"Ukiyo-e and Fashion in the Edo Period: Ukiyo-e"

Honkan Room 10  August 28, 2018 (Tue) - September 24, 2018 (Mon)

  
Azuma Ogi (Popular Icons of East-Japan as Fan-shaped Portraits): Actor (detail), By Katsukawa Shunsho, Edo period, 18th century

The genre of Japanese art called ukiyo-e flourished in the Edo period (1603–1868), taking as its subject matter the common people of the time as well as their interests and activities. In the early Edo period, ukiyo-e consisted solely of hand-painted works. Later, prints that could be mass-produced with woodblocks were invented, while succeeding advances in carving and printing techniques led to the creation of brilliant, multicolor prints.

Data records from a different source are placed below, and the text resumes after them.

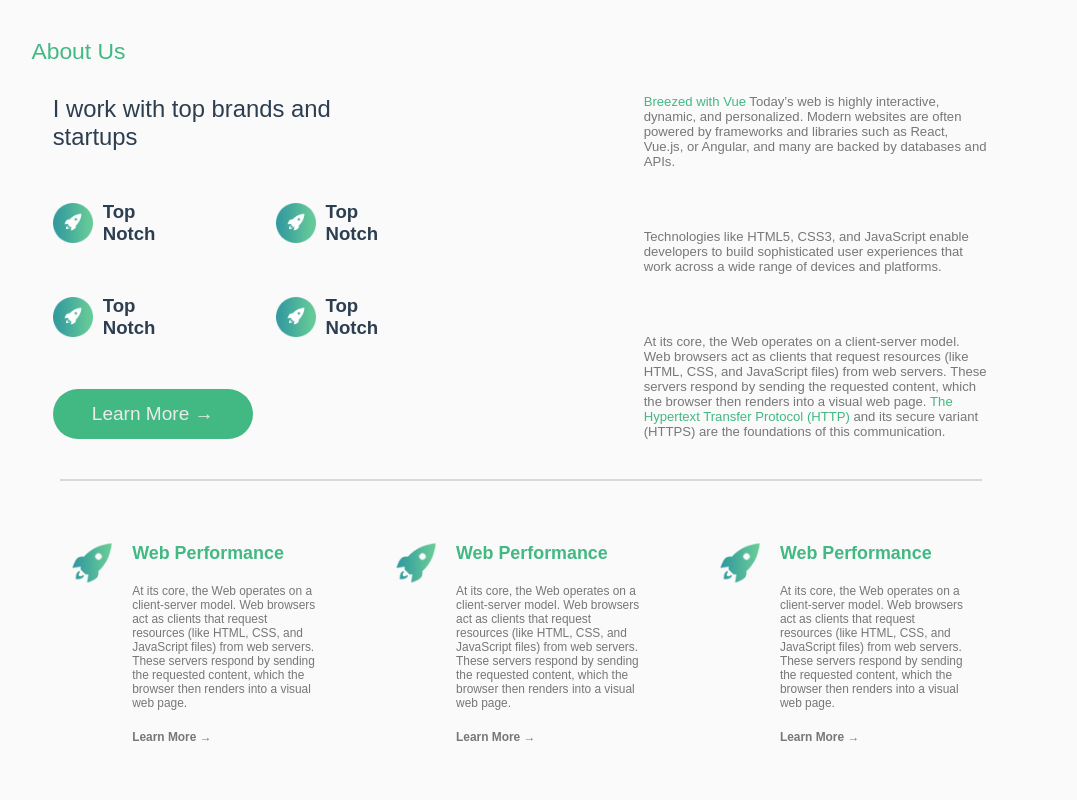
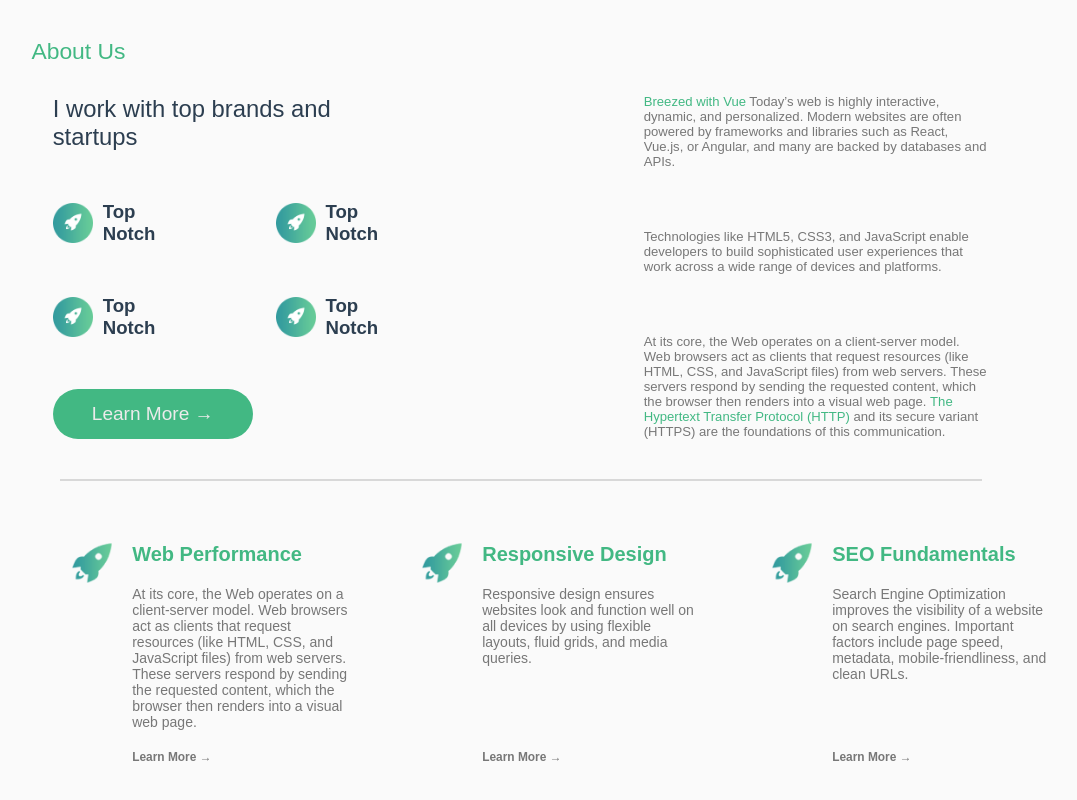
Before and after one commit to Roshdy-Learning-Web/Breezed, a Vue app: page / in a window 1280 px wide. Shown: the part 871-1671 px from the top of the page, without its empty margins (119-1196 px from the left). Built offline with nearby package versions, Linux system fonts and the light colour scheme.

Commit message:
make cards dynamic

```diff
--- a/src/assets/css/pages/about-us.css
+++ b/src/assets/css/pages/about-us.css
@@ -112,11 +112,12 @@ main{
 .cards-section {
     width: 80%;
     display: flex;
+    justify-content: space-around;
     gap: 5rem;
 }
 
 .card{
-    width: 30rem;
+    min-width: 30rem;
     border-radius: 5px;
     padding: 2rem 1rem;
     display: flex;
@@ -135,15 +136,18 @@ main{
     display: flex;
     flex-direction: column;
     gap: 2rem;
+    justify-content: space-between;
+    height: 100%;
 }
-.card .card-body h3{
-    font-size: 30em;
+.card .card-body  h3{
+    margin-bottom: 2rem;
+    font-size: 2rem;
     font-weight: 600;
     color: var(--color-primary);
 }
 .card .card-body p{
     color: var(--color-text-gray);
-    font-size: 20em;
+    font-size: 1.4rem;
 }
 
 .card img{
--- a/src/pages/about-us/index.vue
+++ b/src/pages/about-us/index.vue
@@ -1,6 +1,40 @@
 <script lang="ts" setup>
 import mainSection from './partials/main-section.vue';
 import Card from './partials/card.vue';
+const cardsInformation = [
+    {
+        title: 'Web Performance',
+        description: 'At its core, the Web operates on a client-server model. Web browsers act as clients that request resources (like HTML, CSS, and JavaScript files) from web servers. These servers respond by sending the requested content, which the browser then renders into a visual web page.',
+    },
+    {
+        title: 'Responsive Design',
+        description: 'Responsive design ensures websites look and function well on all devices by using flexible layouts, fluid grids, and media queries.',
+    },
+    {
+        title: 'SEO Fundamentals',
+        description: 'Search Engine Optimization improves the visibility of a website on search engines. Important factors include page speed, metadata, mobile-friendliness, and clean URLs.',
+    },
+    // {
+    //     title: 'Accessibility (a11y)',
+    //     description: 'Accessibility means building websites usable by everyone, including people with disabilities. This includes using semantic HTML, ARIA roles, and proper contrast ratios.',
+    // },
+    // {
+    //     title: 'Caching Strategies',
+    //     description: 'Caching improves performance by storing frequently accessed data closer to the user. Techniques like browser caching, service workers, and CDN edge caching can drastically reduce load times.',
+    // },
+    // {
+    //     title: 'Single Page Applications (SPA)',
+    //     description: 'SPAs load a single HTML page and dynamically update content without refreshing the page. They offer smooth user experiences but require careful routing and state management.',
+    // },
+    // {
+    //     title: 'Progressive Web Apps (PWA)',
+    //     description: 'PWAs offer app-like experiences using modern APIs like service workers, offline support, and home screen installation.',
+    // },
+    // {
+    //     title: 'Security Best Practices',
+    //     description: 'Secure web development involves HTTPS, input validation, content security policies, and preventing attacks like XSS and CSRF.',
+    // }
+]
 </script>
 <template>
     <div id="about-us" class="about-us">
@@ -12,9 +46,8 @@ import Card from './partials/card.vue';
         <hr style="border: 1px solid #c2c2c299; width: 80%; margin: 1rem auto;">
 
         <div class="cards-section">
-            <card />
-            <card />
-            <card />
+            <card  v-for="card in cardsInformation" :key="card.title" :title="card.title" :description="card.description"/>
+
         </div>
     </div>
 
--- a/src/pages/about-us/partials/card.vue
+++ b/src/pages/about-us/partials/card.vue
@@ -1,16 +1,26 @@
 <script setup lang="ts">
+const props = defineProps({
+    title: {
+        type: String,
+        default: 'Web Performance'
+    },
+    description: {
+        type: String,
+        default: "At its core, the Web operates on a client-server model. Web browsers act as clients that request resources (like HTML, CSS, and JavaScript files) from web servers. These servers respond by sending the requested content, which the browser then renders into a visual web page."
+    }
+})
 </script>
 
 <template>
     <div class="card">
         <img src="/images/features-icon-1.png" alt="">
         <div class="card-body">
-            <h3>Web Performance</h3>
-            <p>At its core, the Web operates on a client-server model. Web browsers act as clients that request resources
-                (like HTML, CSS, and JavaScript files) from web servers. These servers respond by sending the requested
-                content, which the browser then renders into a visual web page.</p>
+            <div>
+                <h3>{{ title }}</h3>
+                <p>{{ description }}</p>
+            </div>
+
             <a href="#">Learn More &rarr;</a>
-
         </div>
     </div>
 </template>
```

This exhibition begins with an early printed monochrome work, Scenes from the Yoshiwara Pleasure Quarters by Hishikawa Moronobu, and then traces the development of ukiyo-e techniques through works demonstrating the distinguishing characteristics of the artists who produced them. Paintings and printed books will also be included to show how ukiyo-e developed until the Meiji era in the late 19th century.

Current exhibit includes:
Azuma Ogi (Popular Icons of East-Japan as Fan-shaped Portraits): Actor, By Katsukawa Shunsho, Edo period, 18th century
Inside and Outside the Mosquito Net, By Kitagawa Utamaro, Edo period, 18th century 7 (Important Art Object)
The Actor Ichikawa Komazo III as Shiga Daishichi, By Katsukawa Shun'ei, Edo period, dated 1794 (Important Art Object)
The Actor Ichikawa Komazo III as Shiga Daishichi, By Toshusai Sharaku, Edo period, dated 1794 (Important Cultural Property)